# Work order
Restate the full set of records exactly, word for word.

== Data for this task ==

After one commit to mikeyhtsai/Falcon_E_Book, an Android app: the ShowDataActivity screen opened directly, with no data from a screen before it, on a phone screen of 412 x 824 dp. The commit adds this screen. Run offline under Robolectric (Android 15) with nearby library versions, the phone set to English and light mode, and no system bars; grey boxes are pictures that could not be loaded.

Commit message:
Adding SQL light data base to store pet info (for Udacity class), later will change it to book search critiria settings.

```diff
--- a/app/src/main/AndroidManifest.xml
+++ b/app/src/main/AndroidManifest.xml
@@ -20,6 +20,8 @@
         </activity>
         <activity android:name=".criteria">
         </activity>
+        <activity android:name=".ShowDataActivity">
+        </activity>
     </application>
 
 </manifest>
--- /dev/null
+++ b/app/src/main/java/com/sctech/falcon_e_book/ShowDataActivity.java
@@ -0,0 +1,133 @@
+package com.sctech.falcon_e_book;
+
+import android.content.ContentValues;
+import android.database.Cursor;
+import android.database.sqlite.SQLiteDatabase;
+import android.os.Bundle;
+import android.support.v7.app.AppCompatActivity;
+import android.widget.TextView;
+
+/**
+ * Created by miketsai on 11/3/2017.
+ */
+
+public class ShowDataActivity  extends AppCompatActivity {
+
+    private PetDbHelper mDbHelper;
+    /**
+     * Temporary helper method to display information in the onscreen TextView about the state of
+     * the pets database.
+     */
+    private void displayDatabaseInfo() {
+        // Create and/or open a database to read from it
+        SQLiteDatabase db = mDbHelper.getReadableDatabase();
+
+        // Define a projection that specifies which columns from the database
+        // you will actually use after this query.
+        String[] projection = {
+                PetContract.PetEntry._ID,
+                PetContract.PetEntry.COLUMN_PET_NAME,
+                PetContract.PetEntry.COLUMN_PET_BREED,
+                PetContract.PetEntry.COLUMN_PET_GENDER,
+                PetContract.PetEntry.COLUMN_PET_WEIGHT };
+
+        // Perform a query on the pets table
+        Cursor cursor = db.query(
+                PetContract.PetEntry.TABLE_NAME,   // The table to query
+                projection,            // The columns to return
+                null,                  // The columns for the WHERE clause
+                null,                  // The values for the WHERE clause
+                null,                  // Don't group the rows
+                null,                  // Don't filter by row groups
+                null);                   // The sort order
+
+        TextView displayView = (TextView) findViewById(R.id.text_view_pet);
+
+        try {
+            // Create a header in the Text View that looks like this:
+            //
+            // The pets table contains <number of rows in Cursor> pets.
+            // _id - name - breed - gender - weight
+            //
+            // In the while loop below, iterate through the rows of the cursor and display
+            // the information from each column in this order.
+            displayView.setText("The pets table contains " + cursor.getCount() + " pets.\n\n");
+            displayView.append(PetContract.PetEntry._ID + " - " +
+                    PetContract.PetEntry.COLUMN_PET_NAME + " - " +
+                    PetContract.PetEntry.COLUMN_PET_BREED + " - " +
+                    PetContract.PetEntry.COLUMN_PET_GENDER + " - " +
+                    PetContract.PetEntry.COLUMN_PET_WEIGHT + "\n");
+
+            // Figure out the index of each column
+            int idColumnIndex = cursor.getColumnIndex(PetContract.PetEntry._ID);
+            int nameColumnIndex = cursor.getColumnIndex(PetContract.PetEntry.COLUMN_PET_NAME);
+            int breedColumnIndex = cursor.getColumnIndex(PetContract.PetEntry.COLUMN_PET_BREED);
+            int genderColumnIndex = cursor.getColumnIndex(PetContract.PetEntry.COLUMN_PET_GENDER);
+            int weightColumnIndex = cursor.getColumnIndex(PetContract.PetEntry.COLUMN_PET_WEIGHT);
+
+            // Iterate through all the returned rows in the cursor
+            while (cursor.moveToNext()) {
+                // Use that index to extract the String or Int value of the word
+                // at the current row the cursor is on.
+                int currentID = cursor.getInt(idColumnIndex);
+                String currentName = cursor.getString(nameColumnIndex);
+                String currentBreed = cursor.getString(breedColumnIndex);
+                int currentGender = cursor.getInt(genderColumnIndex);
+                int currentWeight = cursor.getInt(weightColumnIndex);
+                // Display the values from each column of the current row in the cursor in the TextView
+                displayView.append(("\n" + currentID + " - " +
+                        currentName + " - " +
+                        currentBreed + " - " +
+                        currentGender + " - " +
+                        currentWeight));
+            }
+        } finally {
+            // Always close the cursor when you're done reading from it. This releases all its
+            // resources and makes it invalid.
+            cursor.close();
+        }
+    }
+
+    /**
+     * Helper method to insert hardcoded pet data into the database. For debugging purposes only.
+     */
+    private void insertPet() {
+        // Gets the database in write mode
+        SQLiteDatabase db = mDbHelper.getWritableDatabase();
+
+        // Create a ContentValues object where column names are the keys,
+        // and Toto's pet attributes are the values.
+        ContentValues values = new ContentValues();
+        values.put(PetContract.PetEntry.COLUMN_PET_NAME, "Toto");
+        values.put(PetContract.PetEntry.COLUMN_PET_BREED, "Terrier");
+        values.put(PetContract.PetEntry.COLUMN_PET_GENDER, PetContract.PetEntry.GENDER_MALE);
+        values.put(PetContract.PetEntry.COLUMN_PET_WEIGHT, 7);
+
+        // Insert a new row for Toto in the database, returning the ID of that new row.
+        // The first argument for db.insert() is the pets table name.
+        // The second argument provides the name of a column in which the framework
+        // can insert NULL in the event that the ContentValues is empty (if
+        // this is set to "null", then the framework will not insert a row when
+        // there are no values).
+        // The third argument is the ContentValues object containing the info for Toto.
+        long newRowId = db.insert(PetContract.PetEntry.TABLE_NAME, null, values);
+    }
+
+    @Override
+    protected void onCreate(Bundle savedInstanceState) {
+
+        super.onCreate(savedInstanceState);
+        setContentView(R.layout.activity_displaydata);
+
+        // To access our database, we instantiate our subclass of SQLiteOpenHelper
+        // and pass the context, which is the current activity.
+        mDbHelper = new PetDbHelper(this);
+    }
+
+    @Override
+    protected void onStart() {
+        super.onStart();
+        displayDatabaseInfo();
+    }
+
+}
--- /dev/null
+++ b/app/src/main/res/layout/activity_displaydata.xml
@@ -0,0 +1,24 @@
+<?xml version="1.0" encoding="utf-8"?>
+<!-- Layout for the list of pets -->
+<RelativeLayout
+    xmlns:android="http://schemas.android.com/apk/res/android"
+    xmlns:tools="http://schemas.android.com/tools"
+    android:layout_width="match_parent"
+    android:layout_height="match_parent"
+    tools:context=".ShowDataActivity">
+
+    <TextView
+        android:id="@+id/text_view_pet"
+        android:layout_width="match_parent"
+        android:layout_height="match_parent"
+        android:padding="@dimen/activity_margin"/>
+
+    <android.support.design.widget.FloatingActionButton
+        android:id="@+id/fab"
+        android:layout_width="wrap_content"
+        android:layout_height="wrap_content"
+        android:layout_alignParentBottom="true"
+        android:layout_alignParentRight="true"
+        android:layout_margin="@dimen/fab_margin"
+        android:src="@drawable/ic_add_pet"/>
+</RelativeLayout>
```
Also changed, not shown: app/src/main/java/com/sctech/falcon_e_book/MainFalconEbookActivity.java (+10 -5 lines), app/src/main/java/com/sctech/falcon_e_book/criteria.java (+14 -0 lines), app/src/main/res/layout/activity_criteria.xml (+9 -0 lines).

===

# Your solution
After one commit to mikeyhtsai/Falcon_E_Book, an Android app: the ShowDataActivity screen opened directly, with no data from a screen before it, on a phone screen of 412 x 824 dp. The commit adds this screen. Run offline under Robolectric (Android 15) with nearby library versions, the phone set to English and light mode, and no system bars; grey boxes are pictures that could not be loaded.

Commit message:
Adding SQL light data base to store pet info (for Udacity class), later will change it to book search critiria settings.

```diff
--- a/app/src/main/AndroidManifest.xml
+++ b/app/src/main/AndroidManifest.xml
@@ -20,6 +20,8 @@
         </activity>
         <activity android:name=".criteria">
         </activity>
+        <activity android:name=".ShowDataActivity">
+        </activity>
     </application>
 
 </manifest>
--- /dev/null
+++ b/app/src/main/java/com/sctech/falcon_e_book/ShowDataActivity.java
@@ -0,0 +1,133 @@
+package com.sctech.falcon_e_book;
+
+import android.content.ContentValues;
+import android.database.Cursor;
+import android.database.sqlite.SQLiteDatabase;
+import android.os.Bundle;
+import android.support.v7.app.AppCompatActivity;
+import android.widget.TextView;
+
+/**
+ * Created by miketsai on 11/3/2017.
+ */
+
+public class ShowDataActivity  extends AppCompatActivity {
+
+    private PetDbHelper mDbHelper;
+    /**
+     * Temporary helper method to display information in the onscreen TextView about the state of
+     * the pets database.
+     */
+    private void displayDatabaseInfo() {
+        // Create and/or open a database to read from it
+        SQLiteDatabase db = mDbHelper.getReadableDatabase();
+
+        // Define a projection that specifies which columns from the database
+        // you will actually use after this query.
+        String[] projection = {
+                PetContract.PetEntry._ID,
+                PetContract.PetEntry.COLUMN_PET_NAME,
+                PetContract.PetEntry.COLUMN_PET_BREED,
+                PetContract.PetEntry.COLUMN_PET_GENDER,
+                PetContract.PetEntry.COLUMN_PET_WEIGHT };
+
+        // Perform a query on the pets table
+        Cursor cursor = db.query(
+                PetContract.PetEntry.TABLE_NAME,   // The table to query
+                projection,            // The columns to return
+                null,                  // The columns for the WHERE clause
+                null,                  // The values for the WHERE clause
+                null,                  // Don't group the rows
+                null,                  // Don't filter by row groups
+                null);                   // The sort order
+
+        TextView displayView = (TextView) findViewById(R.id.text_view_pet);
+
+        try {
+            // Create a header in the Text View that looks like this:
+            //
+            // The pets table contains <number of rows in Cursor> pets.
+            // _id - name - breed - gender - weight
+            //
+            // In the while loop below, iterate through the rows of the cursor and display
+            // the information from each column in this order.
+            displayView.setText("The pets table contains " + cursor.getCount() + " pets.\n\n");
+            displayView.append(PetContract.PetEntry._ID + " - " +
+                    PetContract.PetEntry.COLUMN_PET_NAME + " - " +
+                    PetContract.PetEntry.COLUMN_PET_BREED + " - " +
+                    PetContract.PetEntry.COLUMN_PET_GENDER + " - " +
+                    PetContract.PetEntry.COLUMN_PET_WEIGHT + "\n");
+
+            // Figure out the index of each column
+            int idColumnIndex = cursor.getColumnIndex(PetContract.PetEntry._ID);
+            int nameColumnIndex = cursor.getColumnIndex(PetContract.PetEntry.COLUMN_PET_NAME);
+            int breedColumnIndex = cursor.getColumnIndex(PetContract.PetEntry.COLUMN_PET_BREED);
+            int genderColumnIndex = cursor.getColumnIndex(PetContract.PetEntry.COLUMN_PET_GENDER);
+            int weightColumnIndex = cursor.getColumnIndex(PetContract.PetEntry.COLUMN_PET_WEIGHT);
+
+            // Iterate through all the returned rows in the cursor
+            while (cursor.moveToNext()) {
+                // Use that index to extract the String or Int value of the word
+                // at the current row the cursor is on.
+                int currentID = cursor.getInt(idColumnIndex);
+                String currentName = cursor.getString(nameColumnIndex);
+                String currentBreed = cursor.getString(breedColumnIndex);
+                int currentGender = cursor.getInt(genderColumnIndex);
+                int currentWeight = cursor.getInt(weightColumnIndex);
+                // Display the values from each column of the current row in the cursor in the TextView
+                displayView.append(("\n" + currentID + " - " +
+                        currentName + " - " +
+                        currentBreed + " - " +
+                        currentGender + " - " +
+                        currentWeight));
+            }
+        } finally {
+            // Always close the cursor when you're done reading from it. This releases all its
+            // resources and makes it invalid.
+            cursor.close();
+        }
+    }
+
+    /**
+     * Helper method to insert hardcoded pet data into the database. For debugging purposes only.
+     */
+    private void insertPet() {
+        // Gets the database in write mode
+        SQLiteDatabase db = mDbHelper.getWritableDatabase();
+
+        // Create a ContentValues object where column names are the keys,
+        // and Toto's pet attributes are the values.
+        ContentValues values = new ContentValues();
+        values.put(PetContract.PetEntry.COLUMN_PET_NAME, "Toto");
+        values.put(PetContract.PetEntry.COLUMN_PET_BREED, "Terrier");
+        values.put(PetContract.PetEntry.COLUMN_PET_GENDER, PetContract.PetEntry.GENDER_MALE);
+        values.put(PetContract.PetEntry.COLUMN_PET_WEIGHT, 7);
+
+        // Insert a new row for Toto in the database, returning the ID of that new row.
+        // The first argument for db.insert() is the pets table name.
+        // The second argument provides the name of a column in which the framework
+        // can insert NULL in the event that the ContentValues is empty (if
+        // this is set to "null", then the framework will not insert a row when
+        // there are no values).
+        // The third argument is the ContentValues object containing the info for Toto.
+        long newRowId = db.insert(PetContract.PetEntry.TABLE_NAME, null, values);
+    }
+
+    @Override
+    protected void onCreate(Bundle savedInstanceState) {
+
+        super.onCreate(savedInstanceState);
+        setContentView(R.layout.activity_displaydata);
+
+        // To access our database, we instantiate our subclass of SQLiteOpenHelper
+        // and pass the context, which is the current activity.
+        mDbHelper = new PetDbHelper(this);
+    }
+
+    @Override
+    protected void onStart() {
+        super.onStart();
+        displayDatabaseInfo();
+    }
+
+}
--- /dev/null
+++ b/app/src/main/res/layout/activity_displaydata.xml
@@ -0,0 +1,24 @@
+<?xml version="1.0" encoding="utf-8"?>
+<!-- Layout for the list of pets -->
+<RelativeLayout
+    xmlns:android="http://schemas.android.com/apk/res/android"
+    xmlns:tools="http://schemas.android.com/tools"
+    android:layout_width="match_parent"
+    android:layout_height="match_parent"
+    tools:context=".ShowDataActivity">
+
+    <TextView
+        android:id="@+id/text_view_pet"
+        android:layout_width="match_parent"
+        android:layout_height="match_parent"
+        android:padding="@dimen/activity_margin"/>
+
+    <android.support.design.widget.FloatingActionButton
+        android:id="@+id/fab"
+        android:layout_width="wrap_content"
+        android:layout_height="wrap_content"
+        android:layout_alignParentBottom="true"
+        android:layout_alignParentRight="true"
+        android:layout_margin="@dimen/fab_margin"
+        android:src="@drawable/ic_add_pet"/>
+</RelativeLayout>
```
Also changed, not shown: app/src/main/java/com/sctech/falcon_e_book/MainFalconEbookActivity.java (+10 -5 lines), app/src/main/java/com/sctech/falcon_e_book/criteria.java (+14 -0 lines), app/src/main/res/layout/activity_criteria.xml (+9 -0 lines).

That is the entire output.